|Population||Less than 50,000|
|Conservation status||Near threatened|
The harpy eagle (Harpia harpyja) is a large diurnal bird native to the rain forests of Central and South America. Among the largest of eagles, the harpy is facing a reduction in numbers due to habitat loss and perceived or imagined threats to livestock and human life.
The harpy eagle is predominately dark grey to black above; its underside is white. The head is a lighter shade of gray, and bears a crest of feathers which it raises according to mood. The only difference between male and female is size; males are between 8-10 pounds in weight, with females nearly twice the size.
The harpy was named for the creatures of Greek mythology (harpazein, ἁρπάζειν, "to snatch"), said to be sharp-clawed vultures bearing the faces of women. The best-known victim of the harpies was Phineus, a blind seer who was robbed of his food by them as punishment by the gods, and who was releaved of them by Jason in his quest for the Golden Fleece.
Distribution and habitat
The harpy is found from southern Mexico, and as far south as northern Argentina and Paraguay.
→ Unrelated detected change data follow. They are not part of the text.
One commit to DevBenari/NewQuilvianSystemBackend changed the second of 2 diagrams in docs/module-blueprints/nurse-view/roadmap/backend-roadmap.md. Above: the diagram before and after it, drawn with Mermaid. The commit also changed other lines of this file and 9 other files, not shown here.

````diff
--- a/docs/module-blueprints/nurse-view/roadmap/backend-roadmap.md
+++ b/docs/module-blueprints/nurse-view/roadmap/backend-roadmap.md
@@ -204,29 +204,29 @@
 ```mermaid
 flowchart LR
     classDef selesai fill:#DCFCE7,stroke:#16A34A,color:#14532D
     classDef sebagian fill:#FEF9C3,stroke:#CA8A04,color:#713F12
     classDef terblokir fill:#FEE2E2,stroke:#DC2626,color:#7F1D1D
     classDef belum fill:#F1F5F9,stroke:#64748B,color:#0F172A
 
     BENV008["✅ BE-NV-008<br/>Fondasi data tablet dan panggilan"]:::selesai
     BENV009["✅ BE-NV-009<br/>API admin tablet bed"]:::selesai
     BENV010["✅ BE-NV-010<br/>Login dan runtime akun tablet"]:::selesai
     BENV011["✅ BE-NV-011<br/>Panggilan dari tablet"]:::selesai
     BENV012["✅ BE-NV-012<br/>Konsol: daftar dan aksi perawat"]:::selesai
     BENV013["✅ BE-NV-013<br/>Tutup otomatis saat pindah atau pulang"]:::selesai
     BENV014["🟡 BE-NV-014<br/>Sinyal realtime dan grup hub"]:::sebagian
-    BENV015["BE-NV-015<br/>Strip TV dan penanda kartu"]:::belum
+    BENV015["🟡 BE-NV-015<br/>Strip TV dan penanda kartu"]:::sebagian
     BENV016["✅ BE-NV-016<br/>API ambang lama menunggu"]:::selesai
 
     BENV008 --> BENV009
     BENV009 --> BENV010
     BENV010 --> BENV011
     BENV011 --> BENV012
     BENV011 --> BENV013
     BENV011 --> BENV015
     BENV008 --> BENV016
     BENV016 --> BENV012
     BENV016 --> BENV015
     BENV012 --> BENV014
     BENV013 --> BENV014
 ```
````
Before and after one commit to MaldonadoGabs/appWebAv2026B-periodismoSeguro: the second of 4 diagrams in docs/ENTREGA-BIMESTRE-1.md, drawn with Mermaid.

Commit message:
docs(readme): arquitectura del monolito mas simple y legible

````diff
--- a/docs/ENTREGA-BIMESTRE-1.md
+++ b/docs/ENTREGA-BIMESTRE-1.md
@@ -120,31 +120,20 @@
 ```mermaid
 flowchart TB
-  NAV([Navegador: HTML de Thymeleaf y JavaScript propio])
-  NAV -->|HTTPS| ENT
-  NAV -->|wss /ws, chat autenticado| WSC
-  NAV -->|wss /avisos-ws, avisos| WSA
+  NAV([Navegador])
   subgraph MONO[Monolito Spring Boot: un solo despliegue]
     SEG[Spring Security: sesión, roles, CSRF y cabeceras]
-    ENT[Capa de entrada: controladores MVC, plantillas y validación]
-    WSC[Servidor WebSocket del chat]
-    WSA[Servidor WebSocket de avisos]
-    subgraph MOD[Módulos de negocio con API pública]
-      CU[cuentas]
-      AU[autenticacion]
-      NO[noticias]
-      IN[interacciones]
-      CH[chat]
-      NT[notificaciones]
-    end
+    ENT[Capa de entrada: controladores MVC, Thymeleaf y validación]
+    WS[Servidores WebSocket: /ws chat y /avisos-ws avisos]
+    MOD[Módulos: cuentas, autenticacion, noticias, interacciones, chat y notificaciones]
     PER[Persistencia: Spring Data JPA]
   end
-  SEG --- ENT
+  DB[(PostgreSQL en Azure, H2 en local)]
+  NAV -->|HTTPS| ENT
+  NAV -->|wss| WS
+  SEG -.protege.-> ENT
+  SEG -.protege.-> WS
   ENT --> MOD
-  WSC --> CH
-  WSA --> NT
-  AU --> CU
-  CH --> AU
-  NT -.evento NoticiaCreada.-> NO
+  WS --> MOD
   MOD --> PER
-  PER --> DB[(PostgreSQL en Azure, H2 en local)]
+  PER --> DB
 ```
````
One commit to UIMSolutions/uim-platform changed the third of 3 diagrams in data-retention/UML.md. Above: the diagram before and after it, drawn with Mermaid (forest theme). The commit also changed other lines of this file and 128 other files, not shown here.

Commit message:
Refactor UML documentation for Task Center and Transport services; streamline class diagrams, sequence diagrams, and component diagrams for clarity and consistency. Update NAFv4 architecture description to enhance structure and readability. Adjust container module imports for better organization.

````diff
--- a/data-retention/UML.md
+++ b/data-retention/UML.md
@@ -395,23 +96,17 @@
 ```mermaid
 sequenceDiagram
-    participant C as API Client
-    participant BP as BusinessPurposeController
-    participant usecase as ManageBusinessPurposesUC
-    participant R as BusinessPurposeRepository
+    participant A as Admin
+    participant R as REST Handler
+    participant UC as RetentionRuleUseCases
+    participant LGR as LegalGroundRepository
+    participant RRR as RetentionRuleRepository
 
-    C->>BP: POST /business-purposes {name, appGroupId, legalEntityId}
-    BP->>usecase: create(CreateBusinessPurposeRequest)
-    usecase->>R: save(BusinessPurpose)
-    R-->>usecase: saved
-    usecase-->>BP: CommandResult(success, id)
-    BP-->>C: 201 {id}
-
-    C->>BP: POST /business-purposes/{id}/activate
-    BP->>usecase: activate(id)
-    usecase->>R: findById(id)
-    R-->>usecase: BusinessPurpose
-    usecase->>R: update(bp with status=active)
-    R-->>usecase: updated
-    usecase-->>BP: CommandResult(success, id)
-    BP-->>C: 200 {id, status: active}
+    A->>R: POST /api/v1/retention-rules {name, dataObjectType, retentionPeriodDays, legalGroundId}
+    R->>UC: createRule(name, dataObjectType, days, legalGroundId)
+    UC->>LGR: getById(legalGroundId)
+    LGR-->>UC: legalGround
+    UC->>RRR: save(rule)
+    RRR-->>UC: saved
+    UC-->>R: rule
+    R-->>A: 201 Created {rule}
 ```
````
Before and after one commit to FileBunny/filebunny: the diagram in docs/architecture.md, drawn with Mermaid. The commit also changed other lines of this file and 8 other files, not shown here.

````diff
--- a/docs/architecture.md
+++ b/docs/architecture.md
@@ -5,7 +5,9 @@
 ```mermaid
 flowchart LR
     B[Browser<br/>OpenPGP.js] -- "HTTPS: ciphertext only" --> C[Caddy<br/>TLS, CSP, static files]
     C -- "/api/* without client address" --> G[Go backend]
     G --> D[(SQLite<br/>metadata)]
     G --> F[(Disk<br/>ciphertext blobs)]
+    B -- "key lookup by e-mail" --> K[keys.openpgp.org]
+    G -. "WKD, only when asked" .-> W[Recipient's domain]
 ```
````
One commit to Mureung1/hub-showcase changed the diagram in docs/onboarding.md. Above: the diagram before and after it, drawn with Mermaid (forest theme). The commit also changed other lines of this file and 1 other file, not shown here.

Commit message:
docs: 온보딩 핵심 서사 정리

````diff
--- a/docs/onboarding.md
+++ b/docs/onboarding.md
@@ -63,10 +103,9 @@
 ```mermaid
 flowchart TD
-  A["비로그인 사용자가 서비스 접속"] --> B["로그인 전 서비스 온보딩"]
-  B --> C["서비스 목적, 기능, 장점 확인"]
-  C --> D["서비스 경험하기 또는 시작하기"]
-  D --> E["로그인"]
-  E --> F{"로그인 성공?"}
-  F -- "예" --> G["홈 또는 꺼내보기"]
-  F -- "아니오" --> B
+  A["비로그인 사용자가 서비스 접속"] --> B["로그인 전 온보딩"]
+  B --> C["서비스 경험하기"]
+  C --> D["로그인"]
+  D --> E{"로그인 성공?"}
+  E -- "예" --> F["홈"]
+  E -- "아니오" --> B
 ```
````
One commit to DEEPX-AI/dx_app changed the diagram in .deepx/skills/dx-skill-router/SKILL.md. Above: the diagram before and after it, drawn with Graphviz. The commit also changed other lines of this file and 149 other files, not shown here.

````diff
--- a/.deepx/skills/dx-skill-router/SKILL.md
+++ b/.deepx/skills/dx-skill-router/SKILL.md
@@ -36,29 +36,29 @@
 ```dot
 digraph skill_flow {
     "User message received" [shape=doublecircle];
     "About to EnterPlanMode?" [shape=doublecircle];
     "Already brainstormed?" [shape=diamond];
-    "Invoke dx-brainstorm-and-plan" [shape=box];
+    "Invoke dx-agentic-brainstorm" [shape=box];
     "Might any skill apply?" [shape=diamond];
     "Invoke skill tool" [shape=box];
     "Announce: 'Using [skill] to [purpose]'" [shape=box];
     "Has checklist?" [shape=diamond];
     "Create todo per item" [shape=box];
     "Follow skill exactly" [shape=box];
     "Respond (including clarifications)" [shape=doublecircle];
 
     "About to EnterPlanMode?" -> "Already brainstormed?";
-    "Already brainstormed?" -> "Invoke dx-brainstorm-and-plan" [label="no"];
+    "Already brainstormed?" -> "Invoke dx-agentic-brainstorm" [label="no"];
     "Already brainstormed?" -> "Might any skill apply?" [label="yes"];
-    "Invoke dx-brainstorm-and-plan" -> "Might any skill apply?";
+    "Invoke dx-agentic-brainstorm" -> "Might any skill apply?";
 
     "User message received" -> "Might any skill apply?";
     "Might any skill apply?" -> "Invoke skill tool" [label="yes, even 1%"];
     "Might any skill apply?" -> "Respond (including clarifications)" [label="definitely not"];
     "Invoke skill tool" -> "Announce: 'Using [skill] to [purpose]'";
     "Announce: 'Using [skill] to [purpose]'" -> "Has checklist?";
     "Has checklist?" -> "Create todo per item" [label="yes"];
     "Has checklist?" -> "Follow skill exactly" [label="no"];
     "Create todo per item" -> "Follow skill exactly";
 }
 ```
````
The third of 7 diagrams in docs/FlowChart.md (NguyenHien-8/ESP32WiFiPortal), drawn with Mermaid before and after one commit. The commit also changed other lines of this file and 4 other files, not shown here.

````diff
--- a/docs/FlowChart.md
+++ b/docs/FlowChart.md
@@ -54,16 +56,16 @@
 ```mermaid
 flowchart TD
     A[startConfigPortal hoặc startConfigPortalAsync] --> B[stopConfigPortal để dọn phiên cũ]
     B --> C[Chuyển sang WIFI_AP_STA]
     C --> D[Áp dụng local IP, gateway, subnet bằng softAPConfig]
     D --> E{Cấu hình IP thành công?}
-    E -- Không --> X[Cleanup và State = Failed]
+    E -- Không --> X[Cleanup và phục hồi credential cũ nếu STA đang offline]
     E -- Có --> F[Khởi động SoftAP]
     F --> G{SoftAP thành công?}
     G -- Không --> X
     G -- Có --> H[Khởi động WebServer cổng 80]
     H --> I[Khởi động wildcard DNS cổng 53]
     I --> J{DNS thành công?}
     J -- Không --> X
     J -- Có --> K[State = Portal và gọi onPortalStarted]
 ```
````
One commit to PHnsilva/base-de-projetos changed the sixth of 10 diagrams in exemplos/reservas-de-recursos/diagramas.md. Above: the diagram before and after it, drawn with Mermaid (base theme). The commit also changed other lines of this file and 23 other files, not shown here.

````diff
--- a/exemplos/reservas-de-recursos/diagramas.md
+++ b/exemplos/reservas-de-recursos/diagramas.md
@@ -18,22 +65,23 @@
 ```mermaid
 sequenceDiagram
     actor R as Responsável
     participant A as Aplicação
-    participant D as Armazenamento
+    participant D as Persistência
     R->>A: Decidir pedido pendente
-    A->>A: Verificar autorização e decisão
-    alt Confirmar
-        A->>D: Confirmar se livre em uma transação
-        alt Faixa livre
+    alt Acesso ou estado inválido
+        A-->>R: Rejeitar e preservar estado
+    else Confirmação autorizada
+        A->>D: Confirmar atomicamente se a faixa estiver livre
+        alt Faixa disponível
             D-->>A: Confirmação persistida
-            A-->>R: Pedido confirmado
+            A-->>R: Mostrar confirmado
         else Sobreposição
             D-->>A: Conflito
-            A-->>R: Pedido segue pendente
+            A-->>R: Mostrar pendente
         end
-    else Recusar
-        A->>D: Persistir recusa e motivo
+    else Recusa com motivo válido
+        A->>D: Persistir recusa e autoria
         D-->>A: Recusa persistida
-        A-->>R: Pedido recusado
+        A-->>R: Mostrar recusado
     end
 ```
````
Their habitat is the rainforest, generally the upper area or canopy, and they stray outside of forested areas if an easy meal is available.
The harpy actively takes prey roughly equivalent in weight to the bird itself; this prey is mainly tree-dwelling (sloths, monkeys, opossums), but they won't hesitate to go after prey found on the ground (small deer, coatis).